Along with Churchill and others in England between World War I and World War II, Amery advocated for better support of the British military. He was a driving force behind the creation of the Army League, an organization that fought to keep the issues of British military before the people. In the lead up to World War II, Amery was a vocal critic of Neville Chamberlain's appeasement strategy with facist Italy and Nazi Germany.

After the start of World War II, Amery had two moments of drama in the House of Commons. When Chamberlin spoke before the House of Commons and stated that he would not declare war on Germany even if it had invaded Poland, a senior member of the Labour Party stood and stated he was going to speak for the party, Amery called out "Speak for England!" The statement more directed at Chamberlin for being out of touch with the will of the British people. The second incident was a speech given by Amery about the devastating naval loses in the North Atlantic. At the end of the speech, directing his comments again at Chamberlin, Amery quoted Oliver Cromwell: "You have sat too long here for any good you have been doing. Depart, I say, and let us have done with you. In the name of God, go!"
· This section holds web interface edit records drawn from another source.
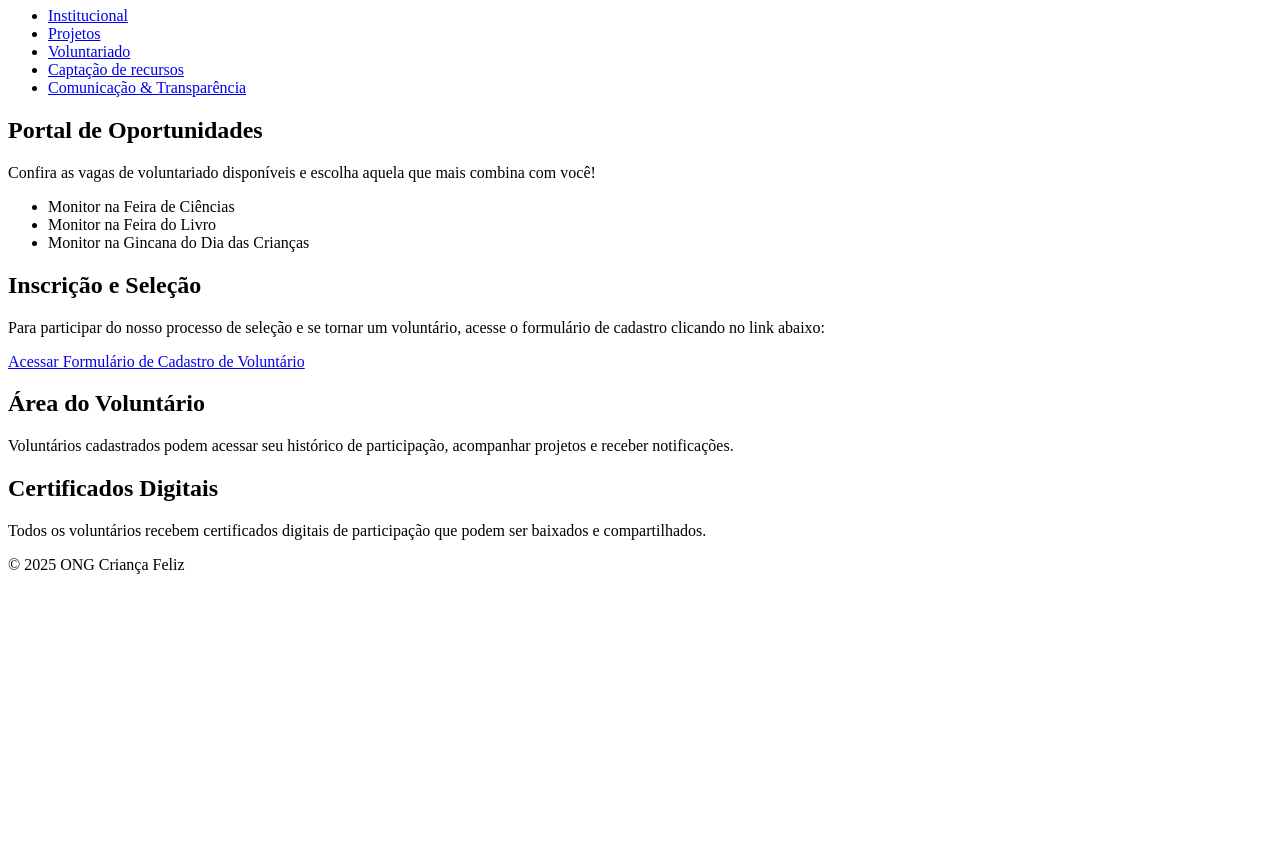
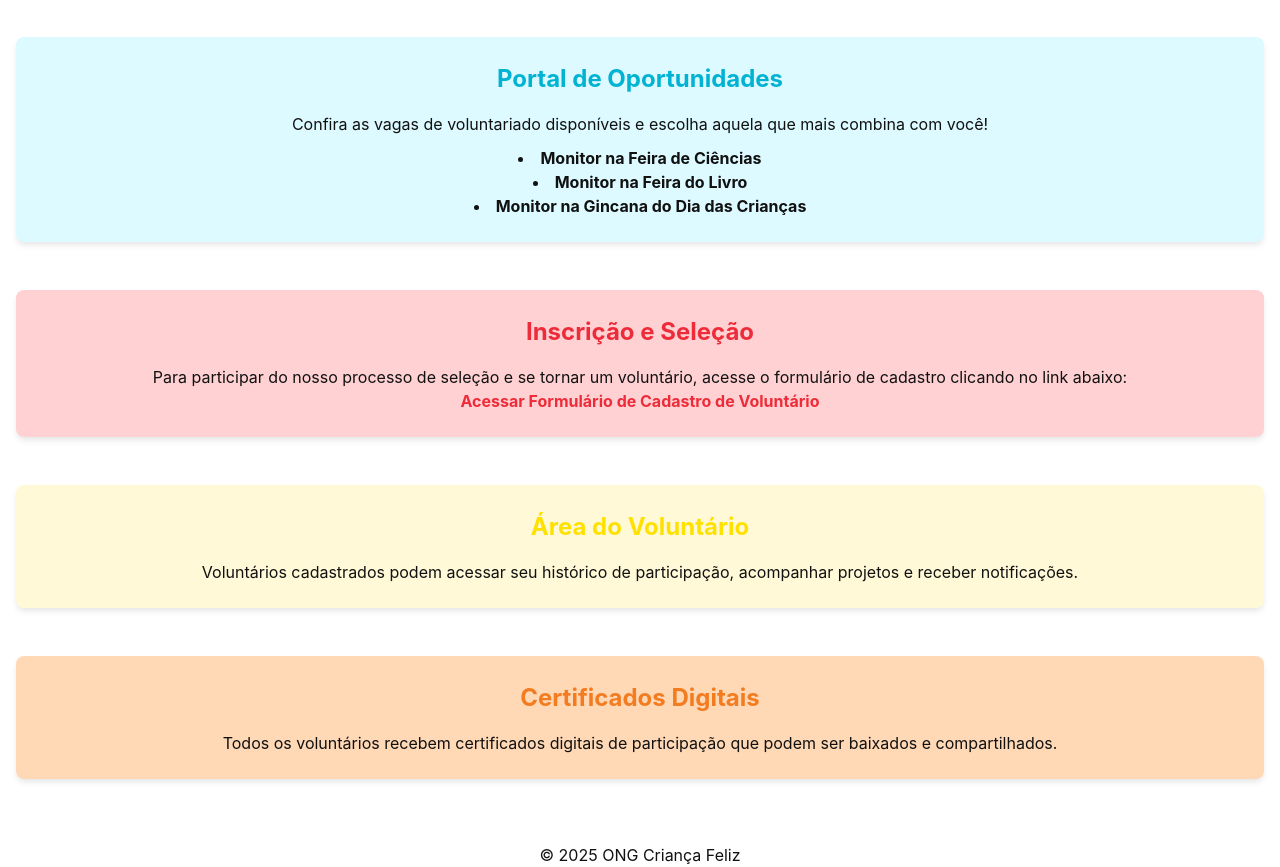
Before and after one commit to celiapaivab/front-end-ong, a website: page voluntariado.html in a window 1280 px wide. Shown: the part 73-940 px from the top of the page. Before the commit the page ends 800 px from the top, so only its background shows below. Drawn offline with Linux system fonts and the light colour scheme.

Commit message:
CSS aplicado na página voluntariado

```diff
--- a/styles/main.css
+++ b/styles/main.css
@@ -1,3 +1,49 @@
+.ul-impacto li {
+  font-weight: 700;
+}
+
+main section h2 {
+  margin-bottom: 15px;
+}
+
+.card>* {
+  margin-left: auto;
+  margin-right: auto;
+  text-align: center;
+}
+
+#card-certificados {
+  background-color: var(--secondary-300) !important;
+}
+
+#card-certificados h2 {
+  color: var(--primary-300) !important;
+}
+
+#card-area-voluntario {
+  background-color: var(--secondary-400) !important;
+}
+
+#card-area-voluntario h2 {
+  color: var(--primary-400) !important;
+}
+
+#card-inscricao {
+  background-color: var(--secondary-200) !important;
+}
+
+#card-inscricao h2 {
+  color: var(--primary-200) !important;
+}
+
+#card-oportunidades {
+  background-color: var(--secondary-100) !important;
+}
+
+#card-oportunidades h2 {
+  color: var(--primary-100) !important;
+}
+
 #sobre-titulo {
   margin-bottom: var(--space-4, 24px) !important;
 }
@@ -67,8 +113,9 @@
 /* Card largura máxima e centralizado para index */
 .card-maxcenter {
   width: 100%;
-  max-width: 700px;
-
+  margin-left: auto;
+  margin-right: auto;
+  display: block;
 }
 
 /* Galeria mista: fotos e vídeo juntos, lado a lado, responsivo */
@@ -276,22 +323,23 @@ section[aria-labelledby="doe"] {
 }
 
 /* Listas de indicadores de impacto dos projetos */
+
 .ul-impacto {
   display: flex;
-  flex-wrap: wrap;
-  gap: 1.5em;
+  flex-direction: column;
   align-items: center;
   justify-content: center;
   list-style: disc;
   padding-left: 0;
-  margin: 0 auto;
+  margin: 10px auto 0 auto;
   text-align: center;
+  gap: 0;
 }
 
 .ul-impacto li {
   display: list-item;
   list-style-position: inside;
-  margin-right: 0.5em;
+  margin: 0;
   text-align: center;
 }
 
--- a/voluntariado.html
+++ b/voluntariado.html
@@ -4,30 +4,98 @@
     <meta charset="utf-8" />
     <title>ONG Criança Feliz — Voluntariado</title>
     <meta name="viewport" content="width=device-width,initial-scale=1" />
+    <link rel="stylesheet" href="styles/main.css" />
   </head>
   <body>
-    <header>
-      <h1>ONG Criança Feliz</h1>
-      <nav>
-        <ul>
-          <li><a href="index.html">Institucional</a></li>
-          <li><a href="projetos.html">Projetos</a></li>
-          <li><a href="voluntariado.html">Voluntariado</a></li>
-          <li><a href="doacoes.html">Captação de recursos</a></li>
-          <li><a href="transparencia.html">Comunicação & Transparência</a></li>
-        </ul>
-      </nav>
+    <header class="navbar" id="main-navbar">
+      <div class="container navbar-container">
+        <a href="index.html" class="navbar-brand" id="navbar-logo"
+          >ONG Criança Feliz</a
+        >
+        <p class="text-lg text-neutral-600 hidden-mobile" id="navbar-desc">
+          Projetos educacionais e culturais para crianças em escolas públicas.
+        </p>
+        <button
+          class="hamburger"
+          id="menu-toggle"
+          aria-label="Menu"
+          aria-expanded="false"
+        >
+          <span></span>
+        </button>
+        <nav class="navbar-menu" id="main-menu">
+          <ul>
+            <li class="navbar-item">
+              <a href="index.html" class="navbar-link" id="nav-institucional"
+                >Institucional</a
+              >
+            </li>
+            <li class="navbar-item dropdown">
+              <a href="projetos.html" class="navbar-link" id="nav-projetos"
+                >Projetos</a
+              >
+              <ul class="dropdown-menu" id="submenu-projetos">
+                <li>
+                  <a href="projetos.html#feira-ciencias" class="dropdown-item"
+                    >Feira de Ciências</a
+                  >
+                </li>
+                <li>
+                  <a href="projetos.html#feira-livro" class="dropdown-item"
+                    >Feira do Livro</a
+                  >
+                </li>
+                <li>
+                  <a href="projetos.html#gincana" class="dropdown-item"
+                    >Gincana</a
+                  >
+                </li>
+              </ul>
+            </li>
+            <li class="navbar-item">
+              <a
+                href="voluntariado.html"
+                class="navbar-link"
+                id="nav-voluntariado"
+                >Voluntariado</a
+              >
+            </li>
+            <li class="navbar-item">
+              <a href="doacoes.html" class="navbar-link" id="nav-doacoes"
+                >Captação de recursos</a
+              >
+            </li>
+            <li class="navbar-item">
+              <a
+                href="transparencia.html"
+                class="navbar-link"
+                id="nav-transparencia"
+                >Comunicação & Transparência</a
+              >
+            </li>
+          </ul>
+        </nav>
+      </div>
     </header>
 
-    <main>
+    <main class="container py-8" id="main-content">
       <!-- Seção de Oportunidades -->
-      <section aria-labelledby="oportunidades">
-        <h2 id="oportunidades">Portal de Oportunidades</h2>
-        <p>
+      <section
+        aria-labelledby="oportunidades"
+        class="card card-maxcenter bg-secondary-100"
+        id="card-oportunidades"
+      >
+        <h2
+          id="oportunidades"
+          class="text-2xl font-bold text-primary-200 mb-4 text-center"
+        >
+          Portal de Oportunidades
+        </h2>
+        <p class="text-neutral-700">
           Confira as vagas de voluntariado disponíveis e escolha aquela que mais
           combina com você!
         </p>
-        <ul>
+        <ul class="ul-impacto mt-4">
           <li>Monitor na Feira de Ciências</li>
           <li>Monitor na Feira do Livro</li>
           <li>Monitor na Gincana do Dia das Crianças</li>
@@ -35,40 +103,98 @@
       </section>
 
       <!-- Seção de Inscrição -->
-      <section aria-labelledby="inscricao">
-        <h2 id="inscricao">Inscrição e Seleção</h2>
-        <p>
+      <section
+        aria-labelledby="inscricao"
+        class="card card-maxcenter bg-secondary-200"
+        id="card-inscricao"
+      >
+        <h2
+          id="inscricao"
+          class="text-2xl font-bold text-primary-300 mb-4 text-center"
+        >
+          Inscrição e Seleção
+        </h2>
+        <p class="text-neutral-700">
           Para participar do nosso processo de seleção e se tornar um
           voluntário, acesse o formulário de cadastro clicando no link abaixo:
         </p>
-        <p>
-          <a href="cadastro.html"
+        <p class="text-neutral-700">
+          <a href="cadastro.html" class="chamada-link"
             >Acessar Formulário de Cadastro de Voluntário</a
           >
         </p>
       </section>
 
       <!-- Seção de Área do voluntário -->
-      <section aria-labelledby="area-voluntario">
-        <h2 id="area-voluntario">Área do Voluntário</h2>
-        <p>
+      <section
+        aria-labelledby="area-voluntario"
+        class="card card-maxcenter bg-secondary-300"
+        id="card-area-voluntario"
+      >
+        <h2
+          id="area-voluntario"
+          class="text-2xl font-bold text-primary-400 mb-4 text-center"
+        >
+          Área do Voluntário
+        </h2>
+        <p class="text-neutral-700">
           Voluntários cadastrados podem acessar seu histórico de participação,
           acompanhar projetos e receber notificações.
         </p>
       </section>
 
       <!-- Seção de Certificados digitais -->
-      <section aria-labelledby="certificados">
-        <h2 id="certificados">Certificados Digitais</h2>
-        <p>
+      <section
+        aria-labelledby="certificados"
+        class="card card-maxcenter bg-secondary-400"
+        id="card-certificados"
+      >
+        <h2
+          id="certificados"
+          class="text-2xl font-bold text-primary mb-4 text-center"
+        >
+          Certificados Digitais
+        </h2>
+        <p class="text-neutral-700">
           Todos os voluntários recebem certificados digitais de participação que
           podem ser baixados e compartilhados.
         </p>
       </section>
     </main>
 
-    <footer>
-      <p>&copy; <span id="ano">2025</span> ONG Criança Feliz</p>
+    <footer class="bg-neutral-800 text-neutral-100 py-6 mt-8" id="footer">
+      <div
+        class="container flex flex-col items-center justify-center text-center"
+        id="footer-container"
+      >
+        <p id="footer-copy">
+          &copy; <span id="ano">2025</span> ONG Criança Feliz
+        </p>
+      </div>
     </footer>
+    <script>
+      // Menu hambúrguer responsivo
+      const hamburger = document.querySelector(".hamburger");
+      const navbarMenu = document.querySelector(".navbar-menu");
+      hamburger.addEventListener("click", function () {
+        navbarMenu.classList.toggle("active");
+        hamburger.classList.toggle("active");
+        // Atualiza aria-expanded
+        hamburger.setAttribute(
+          "aria-expanded",
+          navbarMenu.classList.contains("active")
+        );
+      });
+      // Fecha menu ao clicar em link (mobile)
+      document.querySelectorAll(".navbar-link").forEach((link) => {
+        link.addEventListener("click", () => {
+          if (window.innerWidth < 768) {
+            navbarMenu.classList.remove("active");
+            hamburger.classList.remove("active");
+            hamburger.setAttribute("aria-expanded", "false");
+          }
+        });
+      });
+    </script>
   </body>
 </html>
```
Among other accomplishments in his life Amery was a member of the Order of Companions of Honour. It is an award given to a select few for outstanding achievements in arts, literature, music, science, politics, industry and religion.

Amery passed away on 16th September, 1955 in Westminster, London aged 81 years and his ashes were buried in St John's churchyard at which church he is commemorated by a plaque which reads:

"In the graveyard of this church where his forbears worshipped through many generations lie the ashes of LEOPOLD STENNET AMERY Privy Councillor - Companion of Honour - Fellow of All Souls Born in India 1873 - Died in London 1955 As Times Correspondent, Author, Member of Parliament for Birmingham, First Lord of the Admiralty, Secretary-of-State for Dominions and Colonies and Colonies, Secretary-of-State for India and Burma, he devoted his life in Peace & War to the service of the British Commonwealth and Empire On his death, Sir Winston Churchill said: "I mourn the loss of my friend Leo Amery. Statesman and man of letters, he was above all a great patriot." This tablet was erected by his wife and surviving son"

Probate AMERY Leopold Charles Maurice Stennett of 112 Eaton-square London S.W.1 died 16 September 1955 Probate London 7 November to Ranald Macdonald solicitor. Effects £8820 8s. 9d.

Masonic :

TypeLodge Name and No.Province/District :
Mother : Canada No. 3527 E.C.London

23rd July 1912
24th February 1913
26th May 1913

Leo was a 38 year old Member of Parliament when he was initiated into Canada Lodge, London in 1912.

Source :

The project globally acknowledges the following as sources of information for research across the whole database:

Additional Source:

Last Updated: 2021-01-25 17:55:38